- **TASK STATEMENT**: The records should be restated exactly from their first line through the line with "Also changed, not shown: report/report.pdf." in it.

(Before-and-after change data)
——————————

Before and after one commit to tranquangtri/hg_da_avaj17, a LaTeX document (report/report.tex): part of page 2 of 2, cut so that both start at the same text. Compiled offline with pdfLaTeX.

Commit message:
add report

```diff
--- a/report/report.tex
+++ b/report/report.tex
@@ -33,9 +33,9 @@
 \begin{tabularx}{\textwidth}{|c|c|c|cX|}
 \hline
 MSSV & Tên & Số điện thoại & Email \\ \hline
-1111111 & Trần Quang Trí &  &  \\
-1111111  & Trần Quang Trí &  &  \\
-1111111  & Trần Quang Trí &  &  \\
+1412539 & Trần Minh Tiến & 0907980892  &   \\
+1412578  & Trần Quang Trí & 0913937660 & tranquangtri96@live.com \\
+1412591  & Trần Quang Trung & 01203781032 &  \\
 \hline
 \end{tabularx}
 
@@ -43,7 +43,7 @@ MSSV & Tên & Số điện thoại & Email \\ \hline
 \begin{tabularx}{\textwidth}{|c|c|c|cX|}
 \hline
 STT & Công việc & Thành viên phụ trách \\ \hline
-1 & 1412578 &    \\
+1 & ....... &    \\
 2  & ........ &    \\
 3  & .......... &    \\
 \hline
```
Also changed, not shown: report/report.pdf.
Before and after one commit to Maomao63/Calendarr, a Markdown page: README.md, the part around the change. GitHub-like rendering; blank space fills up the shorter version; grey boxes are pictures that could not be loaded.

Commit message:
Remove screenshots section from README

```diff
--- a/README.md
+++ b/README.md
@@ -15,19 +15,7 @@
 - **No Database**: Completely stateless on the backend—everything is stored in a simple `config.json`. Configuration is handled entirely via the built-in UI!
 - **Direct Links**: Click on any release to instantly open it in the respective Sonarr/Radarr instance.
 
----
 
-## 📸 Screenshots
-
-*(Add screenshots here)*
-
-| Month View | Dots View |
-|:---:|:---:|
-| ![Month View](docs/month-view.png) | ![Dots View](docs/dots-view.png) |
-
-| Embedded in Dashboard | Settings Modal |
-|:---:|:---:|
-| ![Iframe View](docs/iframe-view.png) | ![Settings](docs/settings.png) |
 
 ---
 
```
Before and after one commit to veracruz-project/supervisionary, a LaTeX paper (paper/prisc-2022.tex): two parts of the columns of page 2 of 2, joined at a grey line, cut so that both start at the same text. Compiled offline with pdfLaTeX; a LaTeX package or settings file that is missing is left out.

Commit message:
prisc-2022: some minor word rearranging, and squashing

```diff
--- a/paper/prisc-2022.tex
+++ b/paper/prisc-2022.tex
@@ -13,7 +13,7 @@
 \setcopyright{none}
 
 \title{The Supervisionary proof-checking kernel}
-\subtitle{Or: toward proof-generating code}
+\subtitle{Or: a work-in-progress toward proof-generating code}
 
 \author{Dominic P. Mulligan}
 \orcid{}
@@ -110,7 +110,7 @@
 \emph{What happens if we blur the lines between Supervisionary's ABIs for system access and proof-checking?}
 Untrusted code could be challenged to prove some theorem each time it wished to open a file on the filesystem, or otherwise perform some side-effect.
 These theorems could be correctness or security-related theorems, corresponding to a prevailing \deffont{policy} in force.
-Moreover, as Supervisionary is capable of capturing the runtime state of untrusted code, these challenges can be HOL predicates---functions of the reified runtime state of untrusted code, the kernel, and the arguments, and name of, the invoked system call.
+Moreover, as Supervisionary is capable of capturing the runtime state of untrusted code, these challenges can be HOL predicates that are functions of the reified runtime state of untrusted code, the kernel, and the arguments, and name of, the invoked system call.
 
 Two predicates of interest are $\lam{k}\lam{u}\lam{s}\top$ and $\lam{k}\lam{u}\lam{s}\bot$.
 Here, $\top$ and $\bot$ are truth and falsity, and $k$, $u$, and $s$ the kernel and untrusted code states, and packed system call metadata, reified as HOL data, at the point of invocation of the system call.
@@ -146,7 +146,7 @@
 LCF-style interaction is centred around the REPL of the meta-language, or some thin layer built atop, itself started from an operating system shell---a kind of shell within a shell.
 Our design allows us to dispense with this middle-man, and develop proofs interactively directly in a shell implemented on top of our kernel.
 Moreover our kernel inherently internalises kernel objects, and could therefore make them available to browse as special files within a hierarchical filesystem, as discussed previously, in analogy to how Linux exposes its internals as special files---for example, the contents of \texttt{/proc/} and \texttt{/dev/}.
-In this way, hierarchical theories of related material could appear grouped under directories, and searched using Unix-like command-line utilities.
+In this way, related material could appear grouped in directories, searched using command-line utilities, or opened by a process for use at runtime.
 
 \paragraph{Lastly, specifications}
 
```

——————————

- **RESULT OF THIS TASK**:
Before and after one commit to tranquangtri/hg_da_avaj17, a LaTeX document (report/report.tex): part of page 2 of 2, cut so that both start at the same text. Compiled offline with pdfLaTeX.

Commit message:
add report

```diff
--- a/report/report.tex
+++ b/report/report.tex
@@ -33,9 +33,9 @@
 \begin{tabularx}{\textwidth}{|c|c|c|cX|}
 \hline
 MSSV & Tên & Số điện thoại & Email \\ \hline
-1111111 & Trần Quang Trí &  &  \\
-1111111  & Trần Quang Trí &  &  \\
-1111111  & Trần Quang Trí &  &  \\
+1412539 & Trần Minh Tiến & 0907980892  &   \\
+1412578  & Trần Quang Trí & 0913937660 & tranquangtri96@live.com \\
+1412591  & Trần Quang Trung & 01203781032 &  \\
 \hline
 \end{tabularx}
 
@@ -43,7 +43,7 @@ MSSV & Tên & Số điện thoại & Email \\ \hline
 \begin{tabularx}{\textwidth}{|c|c|c|cX|}
 \hline
 STT & Công việc & Thành viên phụ trách \\ \hline
-1 & 1412578 &    \\
+1 & ....... &    \\
 2  & ........ &    \\
 3  & .......... &    \\
 \hline
```
Also changed, not shown: report/report.pdf.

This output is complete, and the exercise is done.